I look forward to many more months of learning, doing, exploring and being.


My best friend, Zero.




Here is an excerpt from our Vision Statement written by Samuel Alexander of the Simplicity Institute. 




You never change things by fighting the existing reality. To change something, build a new model that makes the existing model obsolete. – Buckminster Fuller

Enough, for Everyone, Forever

When one first hears calls for a simpler way, it is easy to think that this new vision must be about hardship and deprivation; that it means going back to the Stone Age, resigning ourselves to a stagnant culture, or being anti-progress. Not so.

Voluntary simplicity liberates us from the burden of pursuing material excess. We simply don’t need so much stuff – certainly not if it comes at the cost of planetary health, social justice, and personal well-being.

Consumerism is a gross failure of imagination, a debilitating addiction that degrades nature and doesn’t even satisfy the universal human craving for meaning.

By contrast, voluntary simplicity refers to a way of life based on very modest material and energy needs but which is nevertheless rich in other dimensions – a life of frugal abundance. It is about creating an economy based on sufficiency, knowing how much is enough to live well, and discovering that enough is plenty.

The lifestyle implications of one planet living are far more radical than the ‘light green’ forms of sustainable consumption that are widely discussed today. Turning off the lights, taking shorter showers, and recycling are all necessary parts of what sustainability will require of us, but these measures are far from enough.

But this does not mean we must live a life of painful sacrifice.

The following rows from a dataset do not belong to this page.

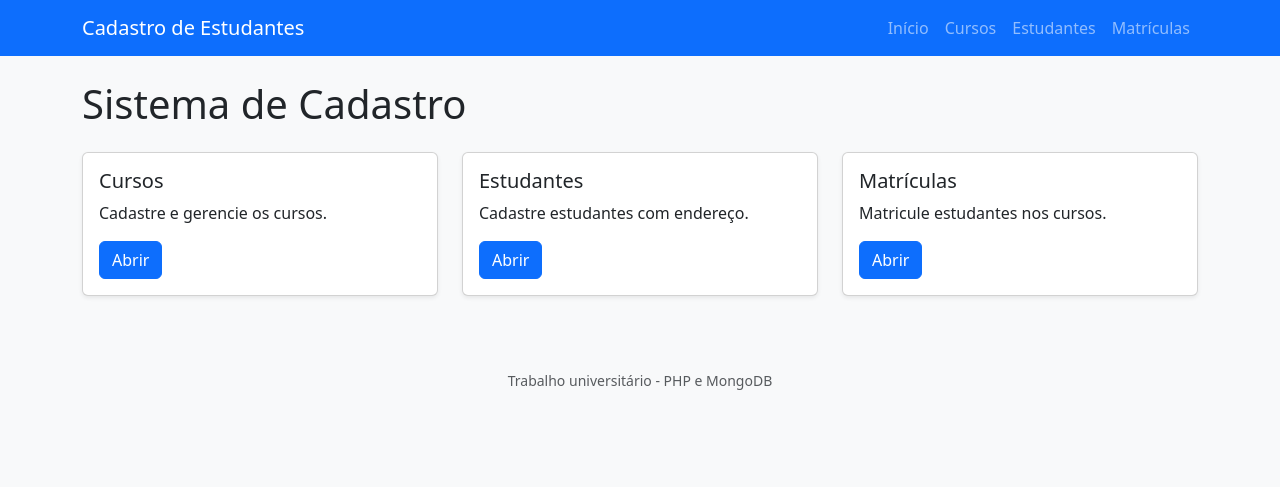
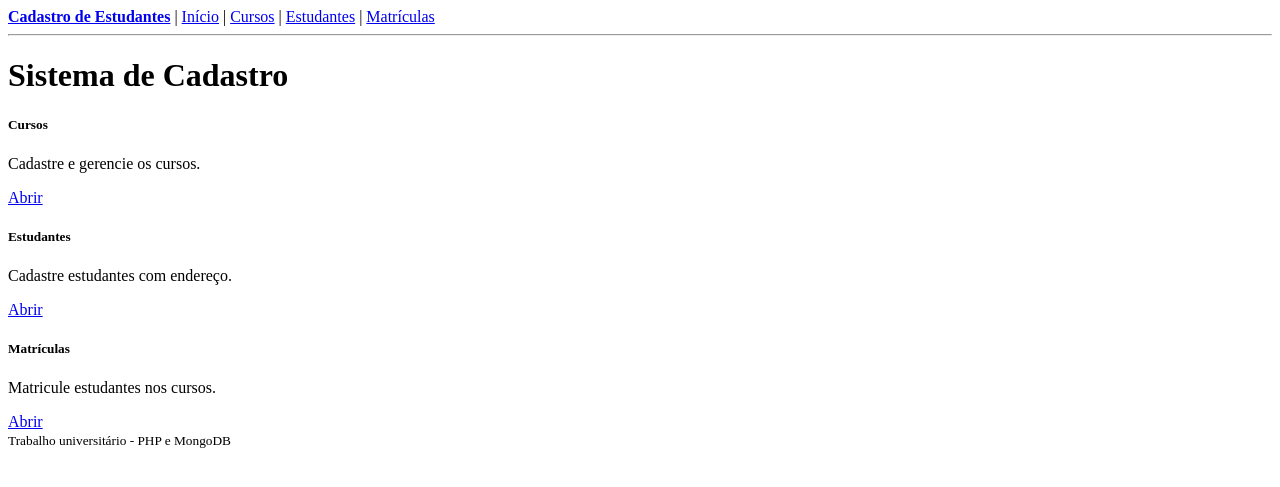
Before and after one commit to Trabalho-em-dupla/cadastro-de-estudante, a PHP site: page /index.php in a window 1280 px wide. Shown: the top 487 px of the page. Run offline with PHP 8.4, Linux system fonts and the light colour scheme.

Commit message:
Ajustes Finais

```diff
--- a/includes/cabecalho.php
+++ b/includes/cabecalho.php
@@ -1,5 +1,4 @@
 <?php
-
 $base = '/Cadastro-Estudante';
 ?>
 <!DOCTYPE html>
@@ -8,26 +7,19 @@ $base = '/Cadastro-Estudante';
     <meta charset="UTF-8">
     <meta name="viewport" content="width=device-width, initial-scale=1">
     <title><?= htmlspecialchars($titulo ?? 'Cadastro de Estudantes') ?></title>
+    <link rel="stylesheet" href="<?= $base ?>/css/tela.css">
+</head>
+<body>
 
-    <link href="https://cdn.jsdelivr.net/npm/bootstrap@5.3.3/dist/css/bootstrap.min.css" rel="stylesheet">
-</head>
-<body class="bg-light">
+<header>
+    <nav>
+        <a href="<?= $base ?>/index.php"><strong>Cadastro de Estudantes</strong></a> |
+        <a href="<?= $base ?>/index.php">Início</a> |
+        <a href="<?= $base ?>/cursos/listar.php">Cursos</a> |
+        <a href="<?= $base ?>/estudantes/listar.php">Estudantes</a> |
+        <a href="<?= $base ?>/matriculas/listar.php">Matrículas</a>
+    </nav>
+    <hr>
+</header>
 
-<nav class="navbar navbar-expand-lg navbar-dark bg-primary mb-4">
-    <div class="container">
-        <a class="navbar-brand" href="<?= $base ?>/index.php">Cadastro de Estudantes</a>
-        <button class="navbar-toggler" type="button" data-bs-toggle="collapse" data-bs-target="#menu">
-            <span class="navbar-toggler-icon"></span>
-        </button>
-        <div class="collapse navbar-collapse" id="menu">
-            <ul class="navbar-nav ms-auto">
-                <li class="nav-item"><a class="nav-link" href="<?= $base ?>/index.php">Início</a></li>
-                <li class="nav-item"><a class="nav-link" href="<?= $base ?>/cursos/listar.php">Cursos</a></li>
-                <li class="nav-item"><a class="nav-link" href="<?= $base ?>/estudantes/listar.php">Estudantes</a></li>
-                <li class="nav-item"><a class="nav-link" href="<?= $base ?>/matriculas/listar.php">Matrículas</a></li>
-            </ul>
-        </div>
-    </div>
-</nav>
-
-<main class="container">
+<main>
```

Most of our basic needs can be met in quite simple and low-impact ways, while maintaining a high quality of life.

Only by striving for and achieving material sufficiency can there ever be ‘enough, for everyone, forever.’